# The problem
Every line below containing the word "false" should be found and copied.
(Provided data begins)
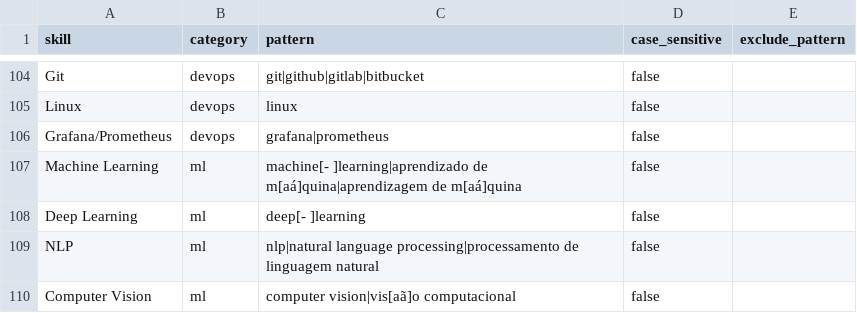
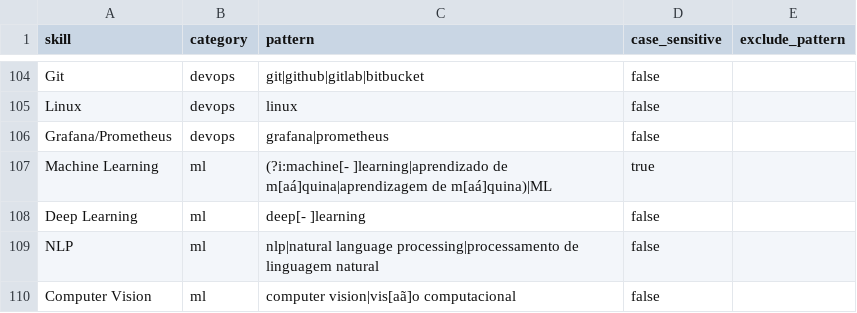
Before and after one commit to samuelmel/skill-job-tracker, a CSV file: analytics/seeds/skills.csv, drawn as a sheet; only a part is shown, gaps mark what is left out.

```diff
--- a/analytics/seeds/skills.csv
+++ b/analytics/seeds/skills.csv
@@ -106,3 +106,3 @@ Linux,devops,linux,false,
 Grafana/Prometheus,devops,grafana|prometheus,false,
-Machine Learning,ml,machine[- ]learning|aprendizado de m[aá]quina|aprendizagem de m[aá]quina,false,
+Machine Learning,ml,(?i:machine[- ]learning|aprendizado de m[aá]quina|aprendizagem de m[aá]quina)|ML,true,
 Deep Learning,ml,deep[- ]learning,false,
```
Also changed, not shown: 21 other files.
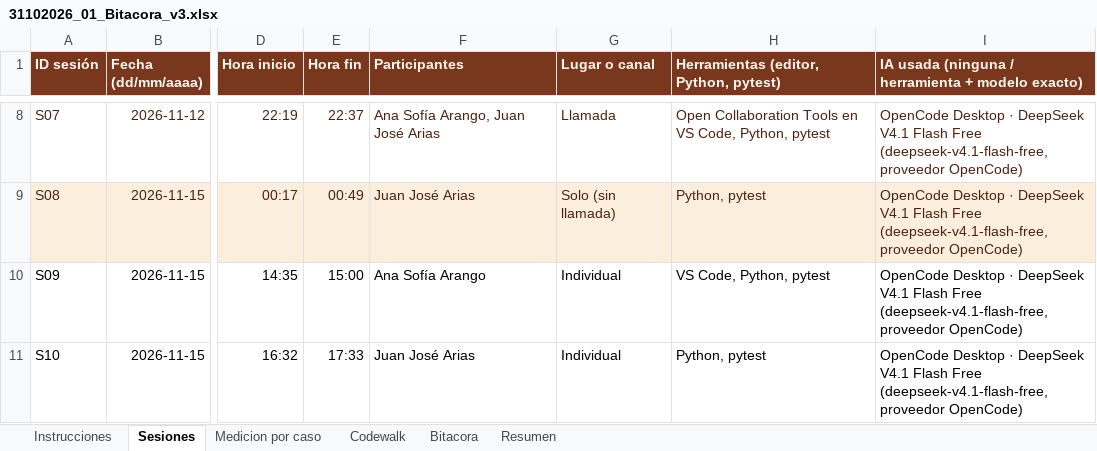
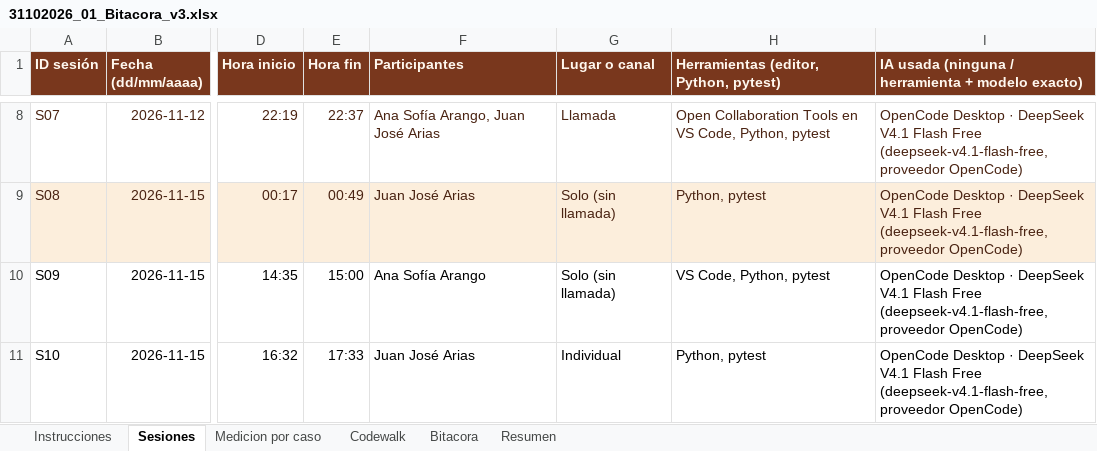
Before and after one commit to Sofii141/notitas, an Excel workbook: 05 - Ciclos y bitacora/31102026_01_Bitacora_v3.xlsx, sheet Sesiones, drawn as a sheet; only a part is shown, gaps mark what is left out; values as stored, in another font and other column widths than the file's, no borders; the diff covers the shown part only; the diff names each change by its address in the sheet, - before the commit and + after, or states it on an @@ line.

```diff
--- a/05 - Ciclos y bitacora/31102026_01_Bitacora_v3.xlsx (sheet Sesiones)
+++ b/05 - Ciclos y bitacora/31102026_01_Bitacora_v3.xlsx (sheet Sesiones)
-G10 (Lugar o canal): Individual
+G10 (Lugar o canal): Solo (sin llamada)
```
Also changed, not shown: 1 added row elsewhere in this sheet, sheet Bitacora, sheet Codewalk, sheet Medicion por caso, 9 other files.
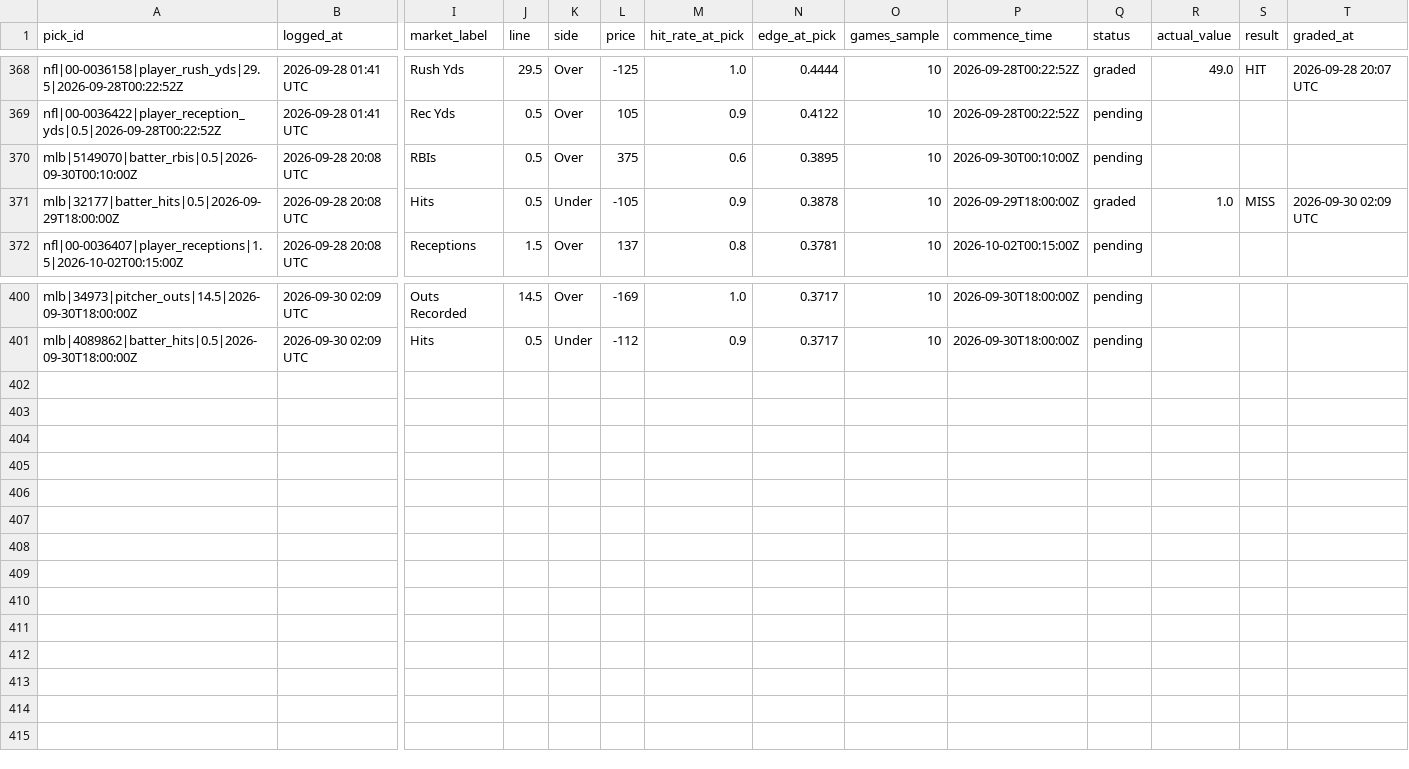
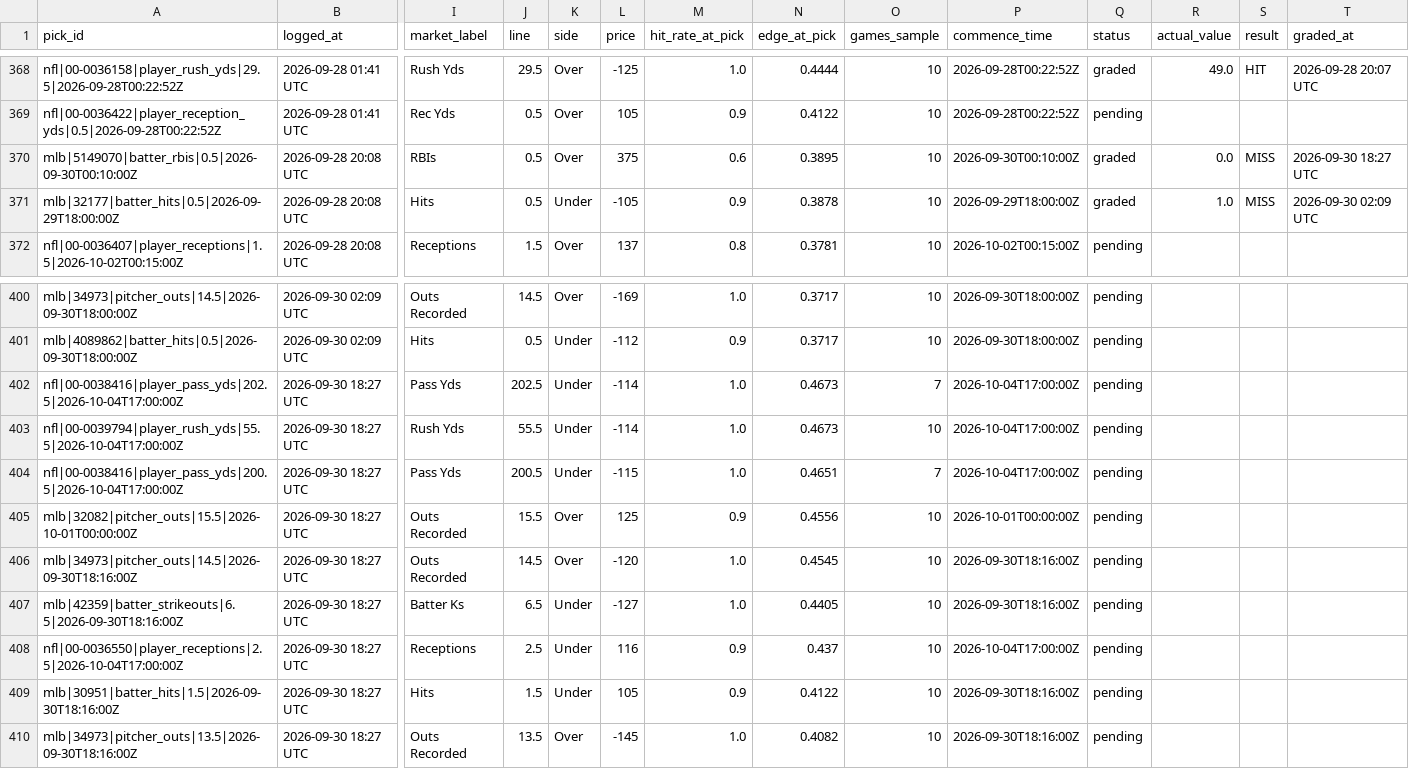
Before and after one commit to idhyanchand67/EdgeFinder, a CSV file: data/pick_log.csv, drawn as a sheet; only a part is shown, gaps mark what is left out; rows hold the shown columns only; the diff covers the shown part only; the diff names each change by its address in the sheet, - before the commit and + after, or states it on an @@ line.

```diff
--- a/data/pick_log.csv
+++ b/data/pick_log.csv
-Q370 (status): pending
+Q370 (status): graded
-R370 (actual_value): (empty)
+R370 (actual_value): 0.0
-S370 (result): (empty)
+S370 (result): MISS
-T370 (graded_at): (empty)
+T370 (graded_at): 2026-09-30 18:27 UTC
+row 402: nfl|00-0038416|player_pass_yds|202.5|2026-10-04T17:00:00Z | 2026-09-30 18:27 UTC | Pass Yds | 202.5 | Under | -114 | 1.0 | 0.4673 | 7 | 2026-10-04T17:00:00Z | pending
+row 403: nfl|00-0039794|player_rush_yds|55.5|2026-10-04T17:00:00Z | 2026-09-30 18:27 UTC | Rush Yds | 55.5 | Under | -114 | 1.0 | 0.4673 | 10 | 2026-10-04T17:00:00Z | pending
+row 404: nfl|00-0038416|player_pass_yds|200.5|2026-10-04T17:00:00Z | 2026-09-30 18:27 UTC | Pass Yds | 200.5 | Under | -115 | 1.0 | 0.4651 | 7 | 2026-10-04T17:00:00Z | pending
+row 405: mlb|32082|pitcher_outs|15.5|2026-10-01T00:00:00Z | 2026-09-30 18:27 UTC | Outs Recorded | 15.5 | Over | 125 | 0.9 | 0.4556 | 10 | 2026-10-01T00:00:00Z | pending
+row 406: mlb|34973|pitcher_outs|14.5|2026-09-30T18:16:00Z | 2026-09-30 18:27 UTC | Outs Recorded | 14.5 | Over | -120 | 1.0 | 0.4545 | 10 | 2026-09-30T18:16:00Z | pending
+row 407: mlb|42359|batter_strikeouts|6.5|2026-09-30T18:16:00Z | 2026-09-30 18:27 UTC | Batter Ks | 6.5 | Under | -127 | 1.0 | 0.4405 | 10 | 2026-09-30T18:16:00Z | pending
+row 408: nfl|00-0036550|player_receptions|2.5|2026-10-04T17:00:00Z | 2026-09-30 18:27 UTC | Receptions | 2.5 | Under | 116 | 0.9 | 0.437 | 10 | 2026-10-04T17:00:00Z | pending
+row 409: mlb|30951|batter_hits|1.5|2026-09-30T18:16:00Z | 2026-09-30 18:27 UTC | Hits | 1.5 | Under | 105 | 0.9 | 0.4122 | 10 | 2026-09-30T18:16:00Z | pending
+row 410: mlb|34973|pitcher_outs|13.5|2026-09-30T18:16:00Z | 2026-09-30 18:27 UTC | Outs Recorded | 13.5 | Over | -145 | 1.0 | 0.4082 | 10 | 2026-09-30T18:16:00Z | pending
```
Also changed, not shown: 28 edited cells elsewhere in this file.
(Provided data ends)
# Task result
@@ -106,3 +106,3 @@ Linux,devops,linux,false,
 Grafana/Prometheus,devops,grafana|prometheus,false,
-Machine Learning,ml,machine[- ]learning|aprendizado de m[aá]quina|aprendizagem de m[aá]quina,false,
 Deep Learning,ml,deep[- ]learning,false,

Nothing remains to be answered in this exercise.